Start of Block
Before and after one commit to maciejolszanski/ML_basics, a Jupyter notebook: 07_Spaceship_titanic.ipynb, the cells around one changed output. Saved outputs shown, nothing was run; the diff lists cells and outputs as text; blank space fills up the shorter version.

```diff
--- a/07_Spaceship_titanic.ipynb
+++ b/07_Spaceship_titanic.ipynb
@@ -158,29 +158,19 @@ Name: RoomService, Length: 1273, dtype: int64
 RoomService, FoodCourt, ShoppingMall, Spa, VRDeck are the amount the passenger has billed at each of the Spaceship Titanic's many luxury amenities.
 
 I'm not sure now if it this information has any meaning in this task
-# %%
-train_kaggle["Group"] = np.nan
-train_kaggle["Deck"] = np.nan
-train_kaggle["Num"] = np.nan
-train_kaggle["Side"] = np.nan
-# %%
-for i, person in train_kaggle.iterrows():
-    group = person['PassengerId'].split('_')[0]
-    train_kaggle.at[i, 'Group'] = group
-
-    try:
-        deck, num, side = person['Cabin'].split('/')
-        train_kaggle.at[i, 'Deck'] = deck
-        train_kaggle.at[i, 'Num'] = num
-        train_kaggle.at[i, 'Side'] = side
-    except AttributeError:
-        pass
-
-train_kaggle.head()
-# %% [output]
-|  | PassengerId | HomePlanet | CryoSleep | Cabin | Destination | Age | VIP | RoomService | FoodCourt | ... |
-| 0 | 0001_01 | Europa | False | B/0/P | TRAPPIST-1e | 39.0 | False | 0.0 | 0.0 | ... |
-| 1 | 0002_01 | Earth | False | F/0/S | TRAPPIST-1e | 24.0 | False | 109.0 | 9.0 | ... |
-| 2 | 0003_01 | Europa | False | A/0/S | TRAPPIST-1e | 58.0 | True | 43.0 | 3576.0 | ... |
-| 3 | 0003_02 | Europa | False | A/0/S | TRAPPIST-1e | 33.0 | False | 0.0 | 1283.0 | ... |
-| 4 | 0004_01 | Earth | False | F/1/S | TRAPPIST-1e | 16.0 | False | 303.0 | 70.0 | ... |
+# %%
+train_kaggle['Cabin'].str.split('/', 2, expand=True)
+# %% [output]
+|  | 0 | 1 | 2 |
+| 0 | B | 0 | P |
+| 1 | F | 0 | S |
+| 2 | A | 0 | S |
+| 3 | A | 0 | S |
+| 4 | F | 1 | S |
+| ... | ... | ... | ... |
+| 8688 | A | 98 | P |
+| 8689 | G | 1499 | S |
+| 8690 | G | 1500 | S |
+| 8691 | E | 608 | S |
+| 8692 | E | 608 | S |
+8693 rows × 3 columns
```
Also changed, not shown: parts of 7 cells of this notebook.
End of Block
Your assignment.
Please copy each record shown above exactly.

Solution.
Before and after one commit to maciejolszanski/ML_basics, a Jupyter notebook: 07_Spaceship_titanic.ipynb, the cells around one changed output. Saved outputs shown, nothing was run; the diff lists cells and outputs as text; blank space fills up the shorter version.

```diff
--- a/07_Spaceship_titanic.ipynb
+++ b/07_Spaceship_titanic.ipynb
@@ -158,29 +158,19 @@ Name: RoomService, Length: 1273, dtype: int64
 RoomService, FoodCourt, ShoppingMall, Spa, VRDeck are the amount the passenger has billed at each of the Spaceship Titanic's many luxury amenities.
 
 I'm not sure now if it this information has any meaning in this task
-# %%
-train_kaggle["Group"] = np.nan
-train_kaggle["Deck"] = np.nan
-train_kaggle["Num"] = np.nan
-train_kaggle["Side"] = np.nan
-# %%
-for i, person in train_kaggle.iterrows():
-    group = person['PassengerId'].split('_')[0]
-    train_kaggle.at[i, 'Group'] = group
-
-    try:
-        deck, num, side = person['Cabin'].split('/')
-        train_kaggle.at[i, 'Deck'] = deck
-        train_kaggle.at[i, 'Num'] = num
-        train_kaggle.at[i, 'Side'] = side
-    except AttributeError:
-        pass
-
-train_kaggle.head()
-# %% [output]
-|  | PassengerId | HomePlanet | CryoSleep | Cabin | Destination | Age | VIP | RoomService | FoodCourt | ... |
-| 0 | 0001_01 | Europa | False | B/0/P | TRAPPIST-1e | 39.0 | False | 0.0 | 0.0 | ... |
-| 1 | 0002_01 | Earth | False | F/0/S | TRAPPIST-1e | 24.0 | False | 109.0 | 9.0 | ... |
-| 2 | 0003_01 | Europa | False | A/0/S | TRAPPIST-1e | 58.0 | True | 43.0 | 3576.0 | ... |
-| 3 | 0003_02 | Europa | False | A/0/S | TRAPPIST-1e | 33.0 | False | 0.0 | 1283.0 | ... |
-| 4 | 0004_01 | Earth | False | F/1/S | TRAPPIST-1e | 16.0 | False | 303.0 | 70.0 | ... |
+# %%
+train_kaggle['Cabin'].str.split('/', 2, expand=True)
+# %% [output]
+|  | 0 | 1 | 2 |
+| 0 | B | 0 | P |
+| 1 | F | 0 | S |
+| 2 | A | 0 | S |
+| 3 | A | 0 | S |
+| 4 | F | 1 | S |
+| ... | ... | ... | ... |
+| 8688 | A | 98 | P |
+| 8689 | G | 1499 | S |
+| 8690 | G | 1500 | S |
+| 8691 | E | 608 | S |
+| 8692 | E | 608 | S |
+8693 rows × 3 columns
```
Also changed, not shown: parts of 7 cells of this notebook.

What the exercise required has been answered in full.